The whole debate was set up as a “get-Rick” affair. Gingrich shined and seemed to return to pre-Florida form, and Romney seemed to fall back to the same place despite an audience reportedly stacked in his favor[again.] Santorum was honest about his failings in most respects, and one might even say he was a bit pragmatic. Romney pressed an idiotic argument about earmarks after admitting that while he headed up the Olympics, or serving as Governor, he actually sought them out. It’s an impossibly self-contradictory argument to suggest earmarks are bad while going to the federal government to ask for them, but Romney did worse than that.

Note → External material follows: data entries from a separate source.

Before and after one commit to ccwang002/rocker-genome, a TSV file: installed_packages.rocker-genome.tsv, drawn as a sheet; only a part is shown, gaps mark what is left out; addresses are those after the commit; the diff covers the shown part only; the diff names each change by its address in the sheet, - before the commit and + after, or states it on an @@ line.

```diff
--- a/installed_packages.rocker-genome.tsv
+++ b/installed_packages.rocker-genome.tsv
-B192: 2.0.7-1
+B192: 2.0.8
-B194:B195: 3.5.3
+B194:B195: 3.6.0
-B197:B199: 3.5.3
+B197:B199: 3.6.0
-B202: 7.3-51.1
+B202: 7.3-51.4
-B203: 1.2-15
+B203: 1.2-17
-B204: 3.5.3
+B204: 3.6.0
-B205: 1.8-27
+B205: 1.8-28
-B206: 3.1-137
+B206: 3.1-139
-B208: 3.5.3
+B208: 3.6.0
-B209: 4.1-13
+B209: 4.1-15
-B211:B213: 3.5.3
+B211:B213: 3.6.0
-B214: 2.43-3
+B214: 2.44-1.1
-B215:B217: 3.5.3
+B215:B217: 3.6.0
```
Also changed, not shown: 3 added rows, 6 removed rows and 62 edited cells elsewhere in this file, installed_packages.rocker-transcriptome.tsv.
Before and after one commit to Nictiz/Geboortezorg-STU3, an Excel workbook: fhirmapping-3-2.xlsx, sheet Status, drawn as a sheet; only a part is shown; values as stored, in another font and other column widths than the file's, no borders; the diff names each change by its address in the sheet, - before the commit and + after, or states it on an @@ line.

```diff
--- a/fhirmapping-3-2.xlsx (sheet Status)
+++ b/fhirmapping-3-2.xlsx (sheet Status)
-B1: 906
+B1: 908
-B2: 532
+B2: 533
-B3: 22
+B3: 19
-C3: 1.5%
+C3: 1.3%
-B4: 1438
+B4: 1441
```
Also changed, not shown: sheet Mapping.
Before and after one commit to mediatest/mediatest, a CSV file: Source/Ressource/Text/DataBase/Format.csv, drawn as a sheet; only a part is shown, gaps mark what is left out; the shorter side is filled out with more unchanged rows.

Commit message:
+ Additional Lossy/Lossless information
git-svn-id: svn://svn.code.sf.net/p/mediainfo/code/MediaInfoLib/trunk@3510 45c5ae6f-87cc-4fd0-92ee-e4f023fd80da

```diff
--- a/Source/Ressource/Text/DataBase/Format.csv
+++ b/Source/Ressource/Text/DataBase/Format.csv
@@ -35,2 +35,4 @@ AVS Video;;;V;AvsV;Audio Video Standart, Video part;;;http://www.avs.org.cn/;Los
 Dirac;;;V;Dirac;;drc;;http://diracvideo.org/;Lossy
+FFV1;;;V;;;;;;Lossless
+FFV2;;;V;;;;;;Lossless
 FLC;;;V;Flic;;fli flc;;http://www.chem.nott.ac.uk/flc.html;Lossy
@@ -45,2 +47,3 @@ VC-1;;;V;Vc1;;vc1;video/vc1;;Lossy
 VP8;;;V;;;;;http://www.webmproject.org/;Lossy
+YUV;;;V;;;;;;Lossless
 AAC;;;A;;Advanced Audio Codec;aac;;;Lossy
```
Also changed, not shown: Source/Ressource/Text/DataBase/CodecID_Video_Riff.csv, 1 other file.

When John King asked interrupted Romney to repeat the actual focus of the question, Romney said he would answer as he damned well pleased, though in other words. The question that had been asked was what misconception the candidate would most like to correct. Romney began giving his generic, flowery stump speech, and he received a few boos from the audience in response. The problem is this: Romney could have taken the opportunity to say “Many people think I’m not conservative enough, but that’s not true because…” but he didn’t. Why? Simply, it would admit a negative about him everybody in the room knew all too well: He’s not conservative.
The other problem he had in this debate was the frequency with which he was a yes-man. On a number of issues, he pointed to one or more of his opponents, and said effectively: “What he said.” He would use his time to more or less restate the positions of his opponents with whom he agreed, but he offered very little new or in any way unique in his expressions of general agreement. I kept wondering: “Well, if you agree with these guys, why do we need you?” In this sense, Romney did nothing to differentiate himself from the other two, which is the problem many expect in the general if he gets the nomination. He’s simply too willing to agree, and he has nothing to offer that places his own signature on any issue.
In contrast, Santorum was hammered at every opportunity, by Romney and Paul. Gingrich, who served in Congress, knew full well the truth of Santorum’s argument about what it sometimes takes to get a thing done in Congress, and there are some political realities with which one must contend. You often will not get the things you want, and you may have to swallow some bitter pills to see your priorities enacted. This is why legislative processes are often compared to the making of sausage: It isn’t pretty to watch. Nevertheless, Santorum took the brunt a few times, despite the fact that it was undeserved.
Ron Paul needs to go home. After what I learned earlier in the evening about his betrayals, and how he’s clearly helping Mitt Romney, it’s time for Paul to go home. He won’t, but he should. He played Romney’s attack dog on Santorum throughout the debate, and it was so obvious that I waited for him to break out a Romney campaign pin. It was shameful. I’m surprised Santorum held his cool so well as he did.
Romney lost the debate, whether the voters watching from home noticed or not, and it was sickening to see him rely on Paul for the Santorum double-team. His unwillingness to engage with his own answers, or offer anything unique to them should give you a sense of what sort of miserable President he would make, and when he had an opportunity to correct misconceptions about him, rather than exploiting it, he gave a stump speech. You think this guy can beat Obama?